> **EXERCISE OBJECTIVE**:
Locate the word "perf" in the data below, then copy every line that holds it.

Segment Open

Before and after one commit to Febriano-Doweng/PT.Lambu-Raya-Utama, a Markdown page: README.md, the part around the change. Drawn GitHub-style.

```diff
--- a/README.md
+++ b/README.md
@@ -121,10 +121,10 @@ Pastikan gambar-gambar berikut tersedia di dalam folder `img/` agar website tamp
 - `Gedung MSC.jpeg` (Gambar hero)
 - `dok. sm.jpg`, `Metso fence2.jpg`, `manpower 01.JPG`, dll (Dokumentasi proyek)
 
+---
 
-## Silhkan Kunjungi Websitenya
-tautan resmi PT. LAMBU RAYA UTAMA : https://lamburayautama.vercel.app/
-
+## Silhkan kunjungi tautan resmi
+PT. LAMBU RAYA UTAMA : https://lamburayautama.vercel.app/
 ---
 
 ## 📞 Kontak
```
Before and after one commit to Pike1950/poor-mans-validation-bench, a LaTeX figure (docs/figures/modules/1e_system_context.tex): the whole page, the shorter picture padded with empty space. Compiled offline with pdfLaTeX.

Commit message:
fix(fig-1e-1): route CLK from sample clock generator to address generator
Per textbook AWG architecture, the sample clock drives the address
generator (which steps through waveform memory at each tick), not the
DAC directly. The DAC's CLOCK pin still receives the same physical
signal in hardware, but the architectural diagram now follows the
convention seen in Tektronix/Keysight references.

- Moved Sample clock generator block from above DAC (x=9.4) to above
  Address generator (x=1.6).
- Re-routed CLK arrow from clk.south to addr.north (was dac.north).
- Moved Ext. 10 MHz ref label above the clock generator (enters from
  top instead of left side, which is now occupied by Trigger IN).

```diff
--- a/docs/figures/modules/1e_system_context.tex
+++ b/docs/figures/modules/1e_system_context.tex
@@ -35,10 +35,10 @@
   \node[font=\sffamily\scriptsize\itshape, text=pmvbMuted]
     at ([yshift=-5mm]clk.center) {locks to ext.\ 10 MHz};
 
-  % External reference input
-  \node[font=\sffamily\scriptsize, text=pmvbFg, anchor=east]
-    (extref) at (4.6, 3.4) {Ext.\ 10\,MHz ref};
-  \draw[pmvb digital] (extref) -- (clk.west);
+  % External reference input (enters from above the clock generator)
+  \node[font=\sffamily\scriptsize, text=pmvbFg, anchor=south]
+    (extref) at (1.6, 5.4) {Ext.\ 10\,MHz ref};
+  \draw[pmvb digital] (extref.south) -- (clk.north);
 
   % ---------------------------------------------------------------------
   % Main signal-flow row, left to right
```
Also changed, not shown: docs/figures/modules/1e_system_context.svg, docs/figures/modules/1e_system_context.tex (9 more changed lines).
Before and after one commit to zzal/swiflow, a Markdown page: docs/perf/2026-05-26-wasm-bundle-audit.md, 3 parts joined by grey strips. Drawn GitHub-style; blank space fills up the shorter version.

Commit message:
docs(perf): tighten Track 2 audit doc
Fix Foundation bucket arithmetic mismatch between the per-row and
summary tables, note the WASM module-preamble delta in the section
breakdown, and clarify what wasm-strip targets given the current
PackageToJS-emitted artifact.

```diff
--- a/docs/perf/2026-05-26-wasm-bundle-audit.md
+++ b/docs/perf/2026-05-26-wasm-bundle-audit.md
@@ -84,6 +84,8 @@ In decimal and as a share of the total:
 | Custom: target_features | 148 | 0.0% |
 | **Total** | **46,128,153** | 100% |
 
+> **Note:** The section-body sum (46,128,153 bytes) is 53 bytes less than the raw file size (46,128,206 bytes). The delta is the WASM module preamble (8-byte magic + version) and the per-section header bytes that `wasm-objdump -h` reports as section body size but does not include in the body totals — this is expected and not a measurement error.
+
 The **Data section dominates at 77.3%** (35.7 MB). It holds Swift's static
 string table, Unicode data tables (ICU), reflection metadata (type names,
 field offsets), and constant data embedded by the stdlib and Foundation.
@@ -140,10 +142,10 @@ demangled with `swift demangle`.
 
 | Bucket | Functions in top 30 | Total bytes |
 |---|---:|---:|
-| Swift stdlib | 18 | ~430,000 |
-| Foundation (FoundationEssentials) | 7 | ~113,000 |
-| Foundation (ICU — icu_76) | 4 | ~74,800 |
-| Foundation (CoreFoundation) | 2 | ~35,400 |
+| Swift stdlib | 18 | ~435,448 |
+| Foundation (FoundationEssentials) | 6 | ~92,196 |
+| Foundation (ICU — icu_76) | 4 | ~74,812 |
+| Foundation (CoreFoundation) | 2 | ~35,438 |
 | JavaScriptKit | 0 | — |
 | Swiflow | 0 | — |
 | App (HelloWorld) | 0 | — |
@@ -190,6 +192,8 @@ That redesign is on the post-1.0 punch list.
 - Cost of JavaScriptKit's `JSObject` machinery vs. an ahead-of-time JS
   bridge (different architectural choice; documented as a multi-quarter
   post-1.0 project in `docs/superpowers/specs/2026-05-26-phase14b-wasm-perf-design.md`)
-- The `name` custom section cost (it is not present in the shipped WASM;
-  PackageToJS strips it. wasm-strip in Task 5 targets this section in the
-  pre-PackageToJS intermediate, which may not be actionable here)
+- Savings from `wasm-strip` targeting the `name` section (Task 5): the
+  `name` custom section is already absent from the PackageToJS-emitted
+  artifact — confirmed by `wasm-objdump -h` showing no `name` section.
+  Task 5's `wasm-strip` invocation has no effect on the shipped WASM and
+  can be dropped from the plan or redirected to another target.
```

Segment Closed

> **SOLUTION TO THIS TASK**:
Before and after one commit to zzal/swiflow, a Markdown page: docs/perf/2026-05-26-wasm-bundle-audit.md, 3 parts joined by grey strips. Drawn GitHub-style; blank space fills up the shorter version.
docs(perf): tighten Track 2 audit doc
--- a/docs/perf/2026-05-26-wasm-bundle-audit.md
+++ b/docs/perf/2026-05-26-wasm-bundle-audit.md
   post-1.0 project in `docs/superpowers/specs/2026-05-26-phase14b-wasm-perf-design.md`)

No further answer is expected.